Segment Open

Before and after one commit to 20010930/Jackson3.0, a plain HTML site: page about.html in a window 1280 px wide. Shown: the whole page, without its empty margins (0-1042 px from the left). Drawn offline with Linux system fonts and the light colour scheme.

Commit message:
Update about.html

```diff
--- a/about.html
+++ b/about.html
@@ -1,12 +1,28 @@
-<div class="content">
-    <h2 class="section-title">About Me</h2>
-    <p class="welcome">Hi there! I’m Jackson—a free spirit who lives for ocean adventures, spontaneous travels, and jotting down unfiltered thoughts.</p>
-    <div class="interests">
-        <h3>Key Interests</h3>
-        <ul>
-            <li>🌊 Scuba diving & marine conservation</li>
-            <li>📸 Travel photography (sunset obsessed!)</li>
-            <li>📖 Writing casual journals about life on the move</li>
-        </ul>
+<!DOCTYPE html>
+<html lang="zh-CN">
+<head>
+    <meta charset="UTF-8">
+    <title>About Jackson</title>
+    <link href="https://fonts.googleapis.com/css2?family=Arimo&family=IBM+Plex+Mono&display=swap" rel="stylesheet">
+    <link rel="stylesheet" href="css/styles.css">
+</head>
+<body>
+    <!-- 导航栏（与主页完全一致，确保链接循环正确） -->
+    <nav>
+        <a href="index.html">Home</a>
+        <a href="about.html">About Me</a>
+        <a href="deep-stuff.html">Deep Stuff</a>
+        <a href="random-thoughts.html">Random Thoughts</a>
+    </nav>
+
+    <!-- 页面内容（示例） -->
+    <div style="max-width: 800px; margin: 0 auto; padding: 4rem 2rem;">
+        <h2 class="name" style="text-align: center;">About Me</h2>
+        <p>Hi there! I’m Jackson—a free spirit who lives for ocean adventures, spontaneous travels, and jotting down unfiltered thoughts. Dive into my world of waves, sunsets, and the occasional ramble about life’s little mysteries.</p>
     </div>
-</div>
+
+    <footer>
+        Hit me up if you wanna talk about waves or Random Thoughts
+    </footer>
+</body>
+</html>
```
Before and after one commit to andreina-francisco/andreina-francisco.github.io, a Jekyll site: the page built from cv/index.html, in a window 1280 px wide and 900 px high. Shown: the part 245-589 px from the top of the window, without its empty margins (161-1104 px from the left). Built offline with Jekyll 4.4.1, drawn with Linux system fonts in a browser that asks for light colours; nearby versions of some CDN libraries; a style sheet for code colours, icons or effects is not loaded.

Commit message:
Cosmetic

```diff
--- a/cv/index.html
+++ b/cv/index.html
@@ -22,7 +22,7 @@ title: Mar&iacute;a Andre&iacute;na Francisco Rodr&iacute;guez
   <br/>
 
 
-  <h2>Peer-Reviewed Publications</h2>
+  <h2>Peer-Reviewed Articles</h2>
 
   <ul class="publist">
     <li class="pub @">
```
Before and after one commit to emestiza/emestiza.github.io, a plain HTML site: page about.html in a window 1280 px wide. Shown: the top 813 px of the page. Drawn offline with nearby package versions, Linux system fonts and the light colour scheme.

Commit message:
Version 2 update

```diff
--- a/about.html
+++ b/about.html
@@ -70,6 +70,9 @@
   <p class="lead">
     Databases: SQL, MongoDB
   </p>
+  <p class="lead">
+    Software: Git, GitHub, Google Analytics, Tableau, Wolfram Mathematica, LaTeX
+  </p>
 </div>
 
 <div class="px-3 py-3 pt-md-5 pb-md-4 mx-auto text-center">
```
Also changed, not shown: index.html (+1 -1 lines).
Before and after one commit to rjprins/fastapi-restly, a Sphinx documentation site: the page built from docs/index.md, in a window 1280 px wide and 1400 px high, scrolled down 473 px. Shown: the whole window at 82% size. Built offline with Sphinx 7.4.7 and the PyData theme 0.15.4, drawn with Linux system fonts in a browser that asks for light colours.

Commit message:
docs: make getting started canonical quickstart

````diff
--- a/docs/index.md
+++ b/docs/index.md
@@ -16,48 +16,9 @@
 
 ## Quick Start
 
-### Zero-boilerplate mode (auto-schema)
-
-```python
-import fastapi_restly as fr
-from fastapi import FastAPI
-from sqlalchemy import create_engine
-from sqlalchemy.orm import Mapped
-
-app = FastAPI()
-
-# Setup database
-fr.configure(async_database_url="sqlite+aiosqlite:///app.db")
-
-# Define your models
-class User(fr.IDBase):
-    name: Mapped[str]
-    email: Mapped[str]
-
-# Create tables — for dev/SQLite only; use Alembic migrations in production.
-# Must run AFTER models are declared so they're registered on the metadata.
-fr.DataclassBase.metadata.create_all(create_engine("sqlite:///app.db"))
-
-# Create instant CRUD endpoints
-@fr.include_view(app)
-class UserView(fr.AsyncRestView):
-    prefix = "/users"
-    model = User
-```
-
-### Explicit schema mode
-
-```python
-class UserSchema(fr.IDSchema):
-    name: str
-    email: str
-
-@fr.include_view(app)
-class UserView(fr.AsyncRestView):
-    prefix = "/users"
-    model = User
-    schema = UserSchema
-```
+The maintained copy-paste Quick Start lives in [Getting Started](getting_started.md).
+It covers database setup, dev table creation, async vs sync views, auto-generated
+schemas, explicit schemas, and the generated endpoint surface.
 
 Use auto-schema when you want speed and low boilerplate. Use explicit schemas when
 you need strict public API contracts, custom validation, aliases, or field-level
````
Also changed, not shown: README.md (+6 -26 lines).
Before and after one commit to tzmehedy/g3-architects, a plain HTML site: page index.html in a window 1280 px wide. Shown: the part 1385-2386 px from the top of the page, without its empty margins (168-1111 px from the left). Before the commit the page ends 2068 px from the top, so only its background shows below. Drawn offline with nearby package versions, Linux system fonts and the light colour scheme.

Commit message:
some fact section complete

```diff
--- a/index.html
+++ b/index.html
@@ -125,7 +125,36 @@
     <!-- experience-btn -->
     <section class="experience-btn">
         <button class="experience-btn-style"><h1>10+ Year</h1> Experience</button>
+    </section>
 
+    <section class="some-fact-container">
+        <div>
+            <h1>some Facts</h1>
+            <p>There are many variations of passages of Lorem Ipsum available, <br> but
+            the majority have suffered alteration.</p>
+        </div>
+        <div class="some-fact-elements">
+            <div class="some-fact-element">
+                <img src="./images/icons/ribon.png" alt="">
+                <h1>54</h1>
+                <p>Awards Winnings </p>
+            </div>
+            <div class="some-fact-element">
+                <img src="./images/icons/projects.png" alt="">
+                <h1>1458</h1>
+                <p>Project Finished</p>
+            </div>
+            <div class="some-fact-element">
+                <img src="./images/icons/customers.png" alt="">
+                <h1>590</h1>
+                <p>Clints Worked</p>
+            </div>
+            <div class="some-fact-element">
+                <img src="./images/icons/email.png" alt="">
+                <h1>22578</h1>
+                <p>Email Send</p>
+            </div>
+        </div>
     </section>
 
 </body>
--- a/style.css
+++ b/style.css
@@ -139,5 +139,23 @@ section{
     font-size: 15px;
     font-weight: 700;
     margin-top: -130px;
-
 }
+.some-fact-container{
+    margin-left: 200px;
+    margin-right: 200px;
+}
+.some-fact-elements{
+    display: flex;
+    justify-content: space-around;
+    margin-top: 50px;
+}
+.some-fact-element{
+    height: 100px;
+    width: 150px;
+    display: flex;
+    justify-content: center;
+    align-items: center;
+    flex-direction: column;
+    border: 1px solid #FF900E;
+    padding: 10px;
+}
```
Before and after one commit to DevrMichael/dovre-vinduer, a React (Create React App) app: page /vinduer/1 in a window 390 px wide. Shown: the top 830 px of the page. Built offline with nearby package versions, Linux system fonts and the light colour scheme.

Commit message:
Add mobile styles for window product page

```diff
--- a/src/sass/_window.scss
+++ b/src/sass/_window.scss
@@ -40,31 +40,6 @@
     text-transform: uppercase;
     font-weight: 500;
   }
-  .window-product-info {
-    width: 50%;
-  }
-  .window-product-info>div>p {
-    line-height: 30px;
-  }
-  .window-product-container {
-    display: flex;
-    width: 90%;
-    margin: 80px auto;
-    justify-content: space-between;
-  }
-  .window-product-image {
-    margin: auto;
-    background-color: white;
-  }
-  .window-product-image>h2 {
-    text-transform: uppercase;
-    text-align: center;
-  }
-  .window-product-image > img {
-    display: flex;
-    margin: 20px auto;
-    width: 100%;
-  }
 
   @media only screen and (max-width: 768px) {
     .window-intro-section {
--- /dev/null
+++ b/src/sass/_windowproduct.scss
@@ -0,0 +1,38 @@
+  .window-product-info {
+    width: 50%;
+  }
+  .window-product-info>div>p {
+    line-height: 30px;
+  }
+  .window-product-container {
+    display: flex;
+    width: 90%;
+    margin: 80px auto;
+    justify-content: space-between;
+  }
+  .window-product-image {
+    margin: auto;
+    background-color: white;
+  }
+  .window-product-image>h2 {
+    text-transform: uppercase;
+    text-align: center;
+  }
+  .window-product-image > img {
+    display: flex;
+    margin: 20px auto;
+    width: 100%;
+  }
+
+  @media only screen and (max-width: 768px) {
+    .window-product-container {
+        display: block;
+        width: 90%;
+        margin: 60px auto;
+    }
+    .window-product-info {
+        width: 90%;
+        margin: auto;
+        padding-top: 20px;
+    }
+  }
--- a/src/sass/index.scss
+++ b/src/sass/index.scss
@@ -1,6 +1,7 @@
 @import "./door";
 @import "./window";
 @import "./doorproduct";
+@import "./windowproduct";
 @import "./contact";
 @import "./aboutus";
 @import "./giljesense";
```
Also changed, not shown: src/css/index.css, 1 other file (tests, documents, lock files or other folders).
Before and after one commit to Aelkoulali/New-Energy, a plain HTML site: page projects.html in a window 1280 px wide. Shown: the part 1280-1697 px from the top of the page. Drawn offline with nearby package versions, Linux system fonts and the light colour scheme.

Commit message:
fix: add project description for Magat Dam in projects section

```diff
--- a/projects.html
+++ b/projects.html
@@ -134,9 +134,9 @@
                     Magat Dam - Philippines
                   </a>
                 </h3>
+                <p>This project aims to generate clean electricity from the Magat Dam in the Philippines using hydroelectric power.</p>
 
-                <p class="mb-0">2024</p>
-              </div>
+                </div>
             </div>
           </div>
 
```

Segment Closed

ACTIVITY: Among the lines above, find the ones containing "width" and copy them.

ANSWER BELOW:
+    <div style="max-width: 800px; margin: 0 auto; padding: 4rem 2rem;">
+    width: 150px;
-    width: 50%;
-    width: 90%;
-    width: 100%;
   @media only screen and (max-width: 768px) {
+    width: 50%;
+    width: 90%;
+    width: 100%;
+  @media only screen and (max-width: 768px) {
+        width: 90%;
+        width: 90%;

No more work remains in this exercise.